Itemized modification records

/---

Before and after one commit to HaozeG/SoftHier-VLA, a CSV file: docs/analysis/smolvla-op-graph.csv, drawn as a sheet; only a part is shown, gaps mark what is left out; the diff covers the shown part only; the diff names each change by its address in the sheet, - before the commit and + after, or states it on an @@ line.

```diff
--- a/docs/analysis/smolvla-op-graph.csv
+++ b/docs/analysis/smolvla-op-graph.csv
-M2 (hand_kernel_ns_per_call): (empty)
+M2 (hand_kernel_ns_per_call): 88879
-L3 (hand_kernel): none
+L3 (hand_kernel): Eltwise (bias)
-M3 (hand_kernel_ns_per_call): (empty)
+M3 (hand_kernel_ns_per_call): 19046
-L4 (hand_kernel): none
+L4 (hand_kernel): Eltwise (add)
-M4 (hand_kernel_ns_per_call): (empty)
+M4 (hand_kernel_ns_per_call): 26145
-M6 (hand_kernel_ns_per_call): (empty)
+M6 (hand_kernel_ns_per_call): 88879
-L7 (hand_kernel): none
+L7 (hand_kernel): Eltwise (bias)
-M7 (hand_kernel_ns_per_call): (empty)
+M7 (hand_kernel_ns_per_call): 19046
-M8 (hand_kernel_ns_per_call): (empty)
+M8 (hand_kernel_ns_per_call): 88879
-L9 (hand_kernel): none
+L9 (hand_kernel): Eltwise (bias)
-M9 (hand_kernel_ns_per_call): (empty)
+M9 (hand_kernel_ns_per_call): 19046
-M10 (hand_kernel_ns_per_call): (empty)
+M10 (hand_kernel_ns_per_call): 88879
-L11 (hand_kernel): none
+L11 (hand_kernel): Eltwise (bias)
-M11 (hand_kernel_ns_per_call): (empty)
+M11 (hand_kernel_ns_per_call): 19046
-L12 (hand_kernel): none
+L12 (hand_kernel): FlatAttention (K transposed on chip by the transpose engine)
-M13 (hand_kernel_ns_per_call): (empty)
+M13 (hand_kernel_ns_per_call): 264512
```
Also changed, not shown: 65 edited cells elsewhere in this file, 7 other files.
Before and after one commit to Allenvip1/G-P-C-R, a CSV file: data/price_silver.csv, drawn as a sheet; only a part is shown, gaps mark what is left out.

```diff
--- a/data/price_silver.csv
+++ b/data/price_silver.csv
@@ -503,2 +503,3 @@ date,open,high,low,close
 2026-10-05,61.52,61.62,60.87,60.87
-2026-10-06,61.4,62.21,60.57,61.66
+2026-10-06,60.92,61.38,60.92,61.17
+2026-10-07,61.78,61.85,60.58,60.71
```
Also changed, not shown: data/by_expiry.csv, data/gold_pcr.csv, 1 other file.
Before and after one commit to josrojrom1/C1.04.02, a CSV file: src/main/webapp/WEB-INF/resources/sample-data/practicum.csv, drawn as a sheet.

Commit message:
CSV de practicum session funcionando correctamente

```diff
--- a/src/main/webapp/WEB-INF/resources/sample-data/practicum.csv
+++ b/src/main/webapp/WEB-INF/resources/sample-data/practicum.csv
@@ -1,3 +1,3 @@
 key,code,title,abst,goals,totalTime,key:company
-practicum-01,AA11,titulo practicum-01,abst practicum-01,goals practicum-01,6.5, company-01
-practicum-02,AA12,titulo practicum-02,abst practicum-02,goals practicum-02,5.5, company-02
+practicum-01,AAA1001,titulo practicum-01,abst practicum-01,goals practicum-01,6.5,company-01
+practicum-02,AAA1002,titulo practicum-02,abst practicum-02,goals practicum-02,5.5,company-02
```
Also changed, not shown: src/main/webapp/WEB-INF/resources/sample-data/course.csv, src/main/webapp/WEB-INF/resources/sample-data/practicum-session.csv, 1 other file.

\---

* **How to complete this task**: Word for word, reproduce every line of the data.

* **Task answer**:
Before and after one commit to HaozeG/SoftHier-VLA, a CSV file: docs/analysis/smolvla-op-graph.csv, drawn as a sheet; only a part is shown, gaps mark what is left out; the diff covers the shown part only; the diff names each change by its address in the sheet, - before the commit and + after, or states it on an @@ line.

```diff
--- a/docs/analysis/smolvla-op-graph.csv
+++ b/docs/analysis/smolvla-op-graph.csv
-M2 (hand_kernel_ns_per_call): (empty)
+M2 (hand_kernel_ns_per_call): 88879
-L3 (hand_kernel): none
+L3 (hand_kernel): Eltwise (bias)
-M3 (hand_kernel_ns_per_call): (empty)
+M3 (hand_kernel_ns_per_call): 19046
-L4 (hand_kernel): none
+L4 (hand_kernel): Eltwise (add)
-M4 (hand_kernel_ns_per_call): (empty)
+M4 (hand_kernel_ns_per_call): 26145
-M6 (hand_kernel_ns_per_call): (empty)
+M6 (hand_kernel_ns_per_call): 88879
-L7 (hand_kernel): none
+L7 (hand_kernel): Eltwise (bias)
-M7 (hand_kernel_ns_per_call): (empty)
+M7 (hand_kernel_ns_per_call): 19046
-M8 (hand_kernel_ns_per_call): (empty)
+M8 (hand_kernel_ns_per_call): 88879
-L9 (hand_kernel): none
+L9 (hand_kernel): Eltwise (bias)
-M9 (hand_kernel_ns_per_call): (empty)
+M9 (hand_kernel_ns_per_call): 19046
-M10 (hand_kernel_ns_per_call): (empty)
+M10 (hand_kernel_ns_per_call): 88879
-L11 (hand_kernel): none
+L11 (hand_kernel): Eltwise (bias)
-M11 (hand_kernel_ns_per_call): (empty)
+M11 (hand_kernel_ns_per_call): 19046
-L12 (hand_kernel): none
+L12 (hand_kernel): FlatAttention (K transposed on chip by the transpose engine)
-M13 (hand_kernel_ns_per_call): (empty)
+M13 (hand_kernel_ns_per_call): 264512
```
Also changed, not shown: 65 edited cells elsewhere in this file, 7 other files.
Before and after one commit to Allenvip1/G-P-C-R, a CSV file: data/price_silver.csv, drawn as a sheet; only a part is shown, gaps mark what is left out.

```diff
--- a/data/price_silver.csv
+++ b/data/price_silver.csv
@@ -503,2 +503,3 @@ date,open,high,low,close
 2026-10-05,61.52,61.62,60.87,60.87
-2026-10-06,61.4,62.21,60.57,61.66
+2026-10-06,60.92,61.38,60.92,61.17
+2026-10-07,61.78,61.85,60.58,60.71
```
Also changed, not shown: data/by_expiry.csv, data/gold_pcr.csv, 1 other file.
Before and after one commit to josrojrom1/C1.04.02, a CSV file: src/main/webapp/WEB-INF/resources/sample-data/practicum.csv, drawn as a sheet.

Commit message:
CSV de practicum session funcionando correctamente

```diff
--- a/src/main/webapp/WEB-INF/resources/sample-data/practicum.csv
+++ b/src/main/webapp/WEB-INF/resources/sample-data/practicum.csv
@@ -1,3 +1,3 @@
 key,code,title,abst,goals,totalTime,key:company
-practicum-01,AA11,titulo practicum-01,abst practicum-01,goals practicum-01,6.5, company-01
-practicum-02,AA12,titulo practicum-02,abst practicum-02,goals practicum-02,5.5, company-02
+practicum-01,AAA1001,titulo practicum-01,abst practicum-01,goals practicum-01,6.5,company-01
+practicum-02,AAA1002,titulo practicum-02,abst practicum-02,goals practicum-02,5.5,company-02
```
Also changed, not shown: src/main/webapp/WEB-INF/resources/sample-data/course.csv, src/main/webapp/WEB-INF/resources/sample-data/practicum-session.csv, 1 other file.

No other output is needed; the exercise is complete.